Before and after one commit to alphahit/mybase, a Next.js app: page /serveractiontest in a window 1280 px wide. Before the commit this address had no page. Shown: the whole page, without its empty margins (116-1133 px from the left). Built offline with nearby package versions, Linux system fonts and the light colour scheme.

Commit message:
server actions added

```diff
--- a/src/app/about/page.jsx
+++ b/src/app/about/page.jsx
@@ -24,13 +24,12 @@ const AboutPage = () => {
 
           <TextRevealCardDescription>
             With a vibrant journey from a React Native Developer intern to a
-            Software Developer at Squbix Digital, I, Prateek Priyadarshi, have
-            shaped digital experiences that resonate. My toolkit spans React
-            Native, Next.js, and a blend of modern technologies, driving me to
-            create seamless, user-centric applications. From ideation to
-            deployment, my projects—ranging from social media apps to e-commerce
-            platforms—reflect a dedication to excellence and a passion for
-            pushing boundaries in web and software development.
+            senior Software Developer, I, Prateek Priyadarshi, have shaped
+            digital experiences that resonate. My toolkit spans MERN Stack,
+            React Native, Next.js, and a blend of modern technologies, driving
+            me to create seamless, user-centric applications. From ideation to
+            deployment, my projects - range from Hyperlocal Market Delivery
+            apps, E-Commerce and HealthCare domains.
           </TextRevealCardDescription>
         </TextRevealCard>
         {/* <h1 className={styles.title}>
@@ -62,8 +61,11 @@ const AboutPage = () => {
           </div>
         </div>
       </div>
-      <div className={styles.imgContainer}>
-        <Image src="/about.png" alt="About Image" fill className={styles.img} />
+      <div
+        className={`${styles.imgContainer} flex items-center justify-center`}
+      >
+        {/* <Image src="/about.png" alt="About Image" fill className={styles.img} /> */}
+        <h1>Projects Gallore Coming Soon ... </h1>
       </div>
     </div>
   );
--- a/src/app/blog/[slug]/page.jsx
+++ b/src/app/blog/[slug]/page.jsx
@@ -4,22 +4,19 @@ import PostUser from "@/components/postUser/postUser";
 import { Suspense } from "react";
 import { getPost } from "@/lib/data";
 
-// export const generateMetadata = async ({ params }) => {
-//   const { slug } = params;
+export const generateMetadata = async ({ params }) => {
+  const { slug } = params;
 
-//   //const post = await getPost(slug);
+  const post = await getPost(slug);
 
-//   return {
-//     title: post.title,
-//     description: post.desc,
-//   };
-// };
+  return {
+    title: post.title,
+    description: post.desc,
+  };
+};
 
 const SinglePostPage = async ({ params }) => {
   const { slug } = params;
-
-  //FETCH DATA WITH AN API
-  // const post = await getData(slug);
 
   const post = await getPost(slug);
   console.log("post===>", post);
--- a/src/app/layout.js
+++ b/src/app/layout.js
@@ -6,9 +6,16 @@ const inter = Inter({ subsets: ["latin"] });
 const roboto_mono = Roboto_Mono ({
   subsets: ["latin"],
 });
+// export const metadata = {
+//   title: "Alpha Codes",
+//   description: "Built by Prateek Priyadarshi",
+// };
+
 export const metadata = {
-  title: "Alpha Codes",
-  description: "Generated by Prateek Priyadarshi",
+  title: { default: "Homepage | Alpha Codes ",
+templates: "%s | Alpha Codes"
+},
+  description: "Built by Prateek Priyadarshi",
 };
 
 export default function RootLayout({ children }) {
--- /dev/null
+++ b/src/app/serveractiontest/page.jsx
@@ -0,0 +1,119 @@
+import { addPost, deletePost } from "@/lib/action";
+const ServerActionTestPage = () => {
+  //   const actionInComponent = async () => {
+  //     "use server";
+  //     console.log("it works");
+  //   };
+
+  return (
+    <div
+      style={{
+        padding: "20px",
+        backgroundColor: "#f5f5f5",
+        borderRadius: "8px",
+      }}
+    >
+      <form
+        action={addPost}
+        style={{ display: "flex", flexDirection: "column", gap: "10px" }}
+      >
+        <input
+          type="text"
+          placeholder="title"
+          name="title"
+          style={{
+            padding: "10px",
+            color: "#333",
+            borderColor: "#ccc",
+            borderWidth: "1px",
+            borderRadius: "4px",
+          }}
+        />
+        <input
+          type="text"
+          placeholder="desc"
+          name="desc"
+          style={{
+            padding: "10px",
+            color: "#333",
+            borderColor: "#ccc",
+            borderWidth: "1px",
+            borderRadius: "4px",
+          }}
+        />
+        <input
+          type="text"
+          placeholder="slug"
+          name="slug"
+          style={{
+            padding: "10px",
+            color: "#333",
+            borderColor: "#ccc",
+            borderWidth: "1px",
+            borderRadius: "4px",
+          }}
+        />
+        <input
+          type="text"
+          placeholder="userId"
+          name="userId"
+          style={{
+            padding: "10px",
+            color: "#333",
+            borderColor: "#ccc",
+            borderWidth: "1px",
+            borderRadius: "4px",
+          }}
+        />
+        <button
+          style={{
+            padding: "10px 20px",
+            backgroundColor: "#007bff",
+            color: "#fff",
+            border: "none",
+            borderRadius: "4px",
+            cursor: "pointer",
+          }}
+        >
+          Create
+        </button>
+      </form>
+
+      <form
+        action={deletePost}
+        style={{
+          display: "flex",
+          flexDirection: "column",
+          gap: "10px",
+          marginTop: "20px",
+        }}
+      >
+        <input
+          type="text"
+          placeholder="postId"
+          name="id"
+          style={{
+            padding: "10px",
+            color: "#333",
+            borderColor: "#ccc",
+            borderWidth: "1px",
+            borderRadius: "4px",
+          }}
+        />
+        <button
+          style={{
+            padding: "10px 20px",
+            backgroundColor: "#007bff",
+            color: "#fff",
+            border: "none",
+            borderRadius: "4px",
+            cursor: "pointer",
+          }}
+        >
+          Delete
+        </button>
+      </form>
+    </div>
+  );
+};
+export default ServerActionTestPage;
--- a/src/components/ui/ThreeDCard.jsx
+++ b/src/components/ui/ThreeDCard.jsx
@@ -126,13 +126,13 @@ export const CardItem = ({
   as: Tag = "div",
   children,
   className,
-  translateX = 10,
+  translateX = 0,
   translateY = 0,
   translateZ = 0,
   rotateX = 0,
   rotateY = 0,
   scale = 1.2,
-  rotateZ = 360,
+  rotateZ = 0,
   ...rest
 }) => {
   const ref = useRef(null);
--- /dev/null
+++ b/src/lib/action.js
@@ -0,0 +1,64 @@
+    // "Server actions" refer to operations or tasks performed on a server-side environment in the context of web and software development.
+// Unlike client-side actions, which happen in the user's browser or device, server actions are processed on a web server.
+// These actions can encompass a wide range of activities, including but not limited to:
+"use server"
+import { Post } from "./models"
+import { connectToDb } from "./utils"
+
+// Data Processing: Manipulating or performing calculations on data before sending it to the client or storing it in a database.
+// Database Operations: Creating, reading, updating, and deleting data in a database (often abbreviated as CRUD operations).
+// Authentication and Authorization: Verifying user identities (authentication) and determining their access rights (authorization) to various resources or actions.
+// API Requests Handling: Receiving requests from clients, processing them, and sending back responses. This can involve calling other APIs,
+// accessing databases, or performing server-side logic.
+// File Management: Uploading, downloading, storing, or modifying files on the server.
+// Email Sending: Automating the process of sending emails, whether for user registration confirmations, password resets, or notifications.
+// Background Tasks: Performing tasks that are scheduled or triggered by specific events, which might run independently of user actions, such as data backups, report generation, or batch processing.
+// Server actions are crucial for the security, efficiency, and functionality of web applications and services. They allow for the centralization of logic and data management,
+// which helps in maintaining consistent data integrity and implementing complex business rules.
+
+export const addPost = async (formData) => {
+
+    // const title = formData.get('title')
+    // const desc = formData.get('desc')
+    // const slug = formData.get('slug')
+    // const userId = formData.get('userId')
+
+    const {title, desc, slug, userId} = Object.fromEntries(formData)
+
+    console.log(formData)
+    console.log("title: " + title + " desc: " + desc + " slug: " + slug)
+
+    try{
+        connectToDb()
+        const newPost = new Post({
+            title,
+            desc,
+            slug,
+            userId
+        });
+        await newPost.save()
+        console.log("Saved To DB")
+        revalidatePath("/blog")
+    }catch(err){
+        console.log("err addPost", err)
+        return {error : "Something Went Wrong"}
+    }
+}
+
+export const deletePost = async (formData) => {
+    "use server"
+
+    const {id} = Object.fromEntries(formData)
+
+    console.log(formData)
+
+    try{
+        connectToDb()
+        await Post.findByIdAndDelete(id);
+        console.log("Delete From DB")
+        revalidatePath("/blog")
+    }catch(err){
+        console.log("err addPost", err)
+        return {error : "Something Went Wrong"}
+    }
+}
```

Task directions = Pull every line with the string "technologies" from the data above.

Exercise output =
-            Native, Next.js, and a blend of modern technologies, driving me to
+            React Native, Next.js, and a blend of modern technologies, driving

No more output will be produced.